### Material supplied
□ □ □

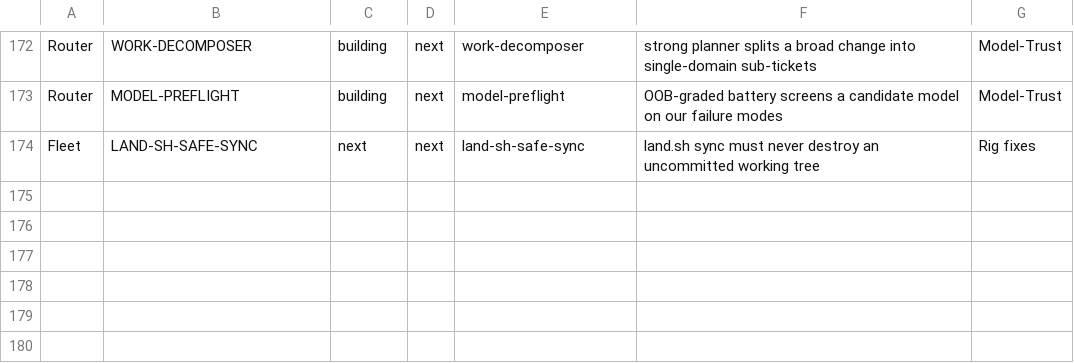
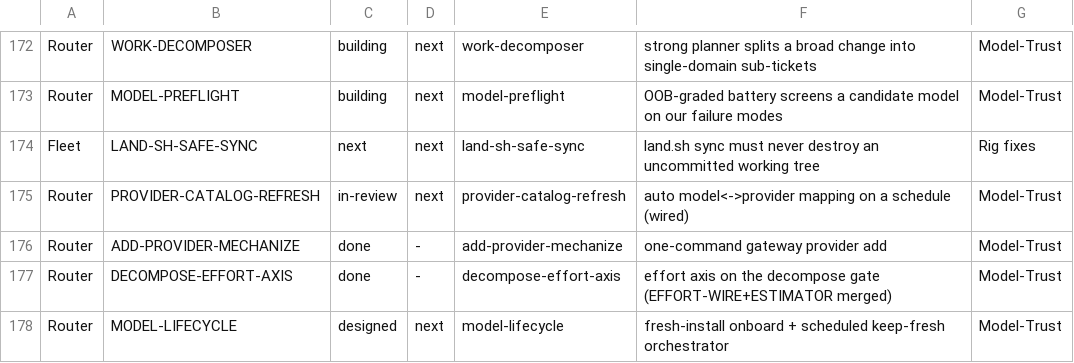
Before and after one commit to SLOP-Platform/charon, a TSV file: fleet/state/ROADMAP.tsv, drawn as a sheet; only a part is shown, gaps mark what is left out.

Commit message:
chore(board): Model-Trust auto-management tickets (catalog-refresh, add-provider, effort-axis, lifecycle) + roadmap

```diff
--- a/fleet/state/ROADMAP.tsv
+++ b/fleet/state/ROADMAP.tsv
@@ -174 +174,5 @@ Router	MODEL-PREFLIGHT	building	next	model-preflight	OOB-graded battery screens
 Fleet	LAND-SH-SAFE-SYNC	next	next	land-sh-safe-sync	land.sh sync must never destroy an uncommitted working tree	Rig fixes
+Router	PROVIDER-CATALOG-REFRESH	in-review	next	provider-catalog-refresh	auto model<->provider mapping on a schedule (wired)	Model-Trust
+Router	ADD-PROVIDER-MECHANIZE	done	-	add-provider-mechanize	one-command gateway provider add	Model-Trust
+Router	DECOMPOSE-EFFORT-AXIS	done	-	decompose-effort-axis	effort axis on the decompose gate (EFFORT-WIRE+ESTIMATOR merged)	Model-Trust
+Router	MODEL-LIFECYCLE	designed	next	model-lifecycle	fresh-install onboard + scheduled keep-fresh orchestrator	Model-Trust
```
Also changed, not shown: 4 other files.
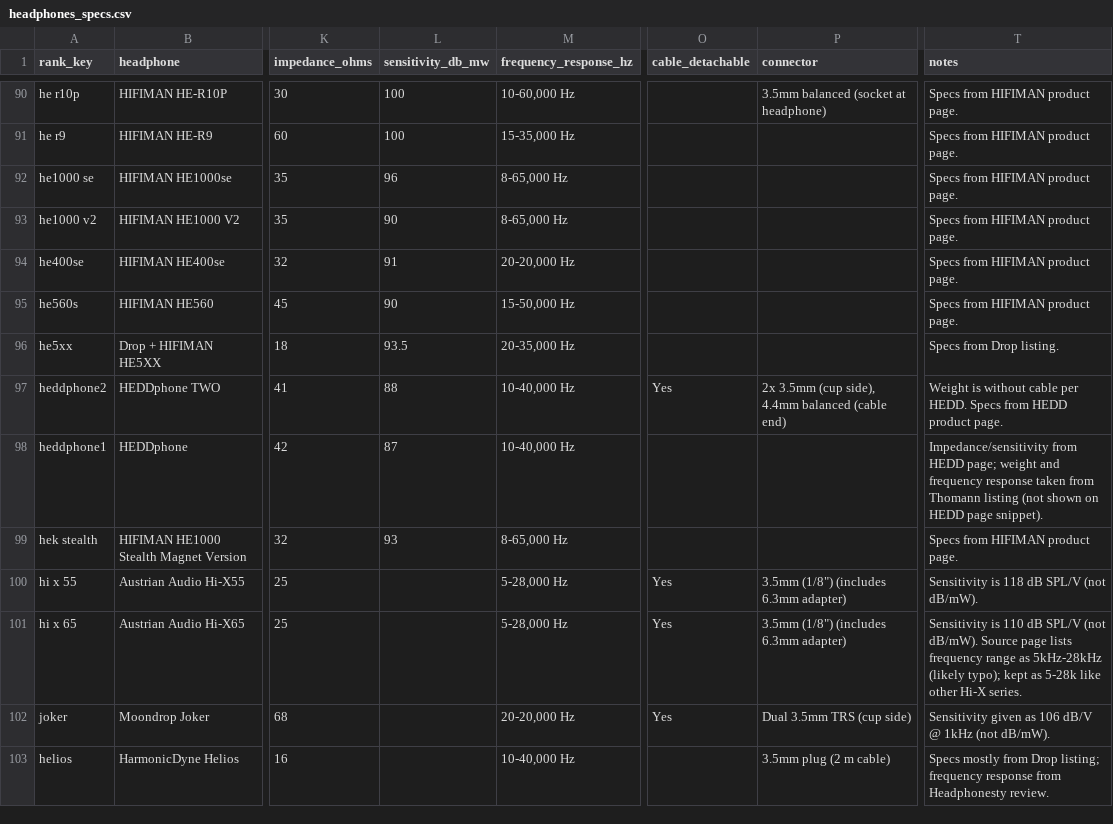
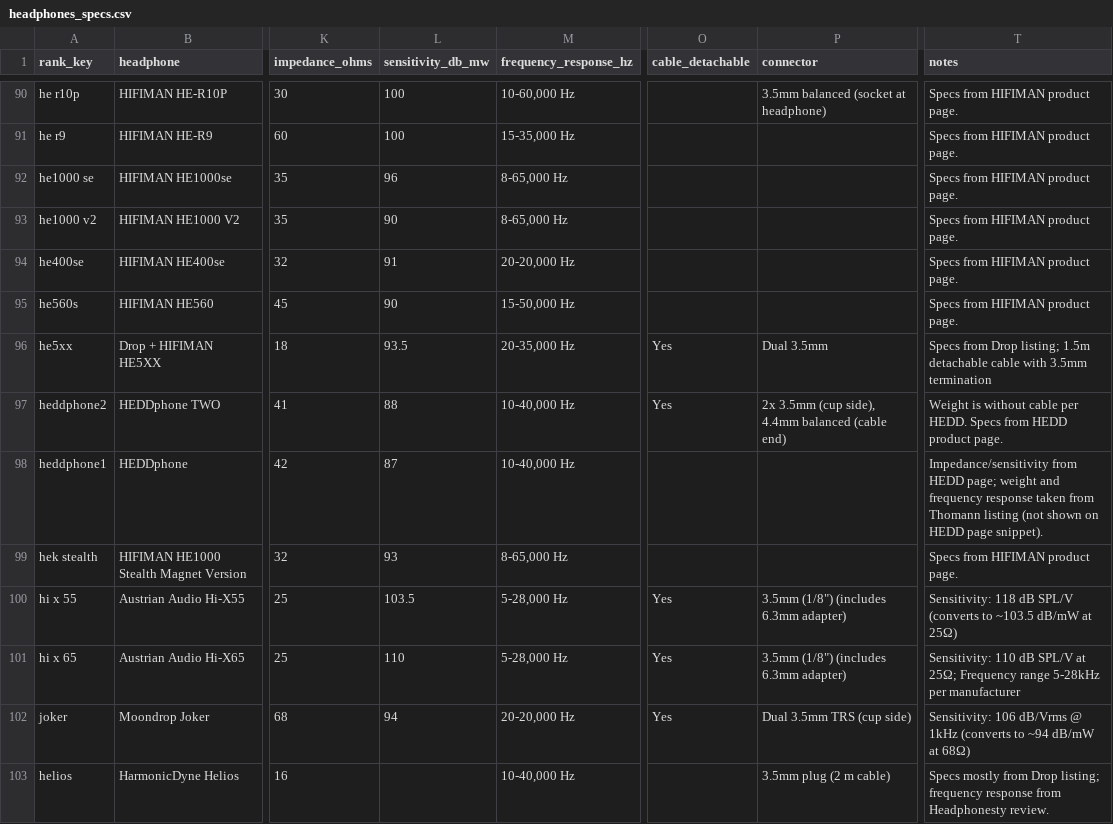
Before and after one commit to tommey/audiofil, a CSV file: data/specs/headphones_specs.csv, drawn as a sheet; only a part is shown, gaps mark what is left out; the diff covers the shown part only; the diff names each change by its address in the sheet, - before the commit and + after, or states it on an @@ line.

```diff
--- a/data/specs/headphones_specs.csv
+++ b/data/specs/headphones_specs.csv
-O96 (cable_detachable): (empty)
+O96 (cable_detachable): Yes
-P96 (connector): (empty)
+P96 (connector): Dual 3.5mm
-T96 (notes): …from Drop listing.
+T96 (notes): …from Drop listing; 1.5m detachable cable with 3.5mm termination
-L100 (sensitivity_db_mw): (empty)
+L100 (sensitivity_db_mw): 103.5
-T100 (notes): Sensitivity is 118 dB SPL/V (not dB/mW).
+T100 (notes): Sensitivity: 118 dB SPL/V (converts to ~103.5 dB/mW at 25Ω)
-L101 (sensitivity_db_mw): (empty)
+L101 (sensitivity_db_mw): 110
-T101 (notes): Sensitivity is 110 dB SPL/V (not dB/mW). Source page lists frequency range as 5kHz-28kHz (likely typo); kept as 5-28k like other Hi-X series.
+T101 (notes): Sensitivity: 110 dB SPL/V at 25Ω; Frequency range 5-28kHz per manufacturer
-L102 (sensitivity_db_mw): (empty)
+L102 (sensitivity_db_mw): 94
-T102 (notes): Sensitivity given as 106 dB/V @ 1kHz (not dB/mW).
+T102 (notes): Sensitivity: 106 dB/Vrms @ 1kHz (converts to ~94 dB/mW at 68Ω)
```
Also changed, not shown: 141 edited cells elsewhere in this file, 12 other files.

□ □ □

### Work to complete
Please report the number of lines in this material holding the word "data", and add no other words.

### Response
3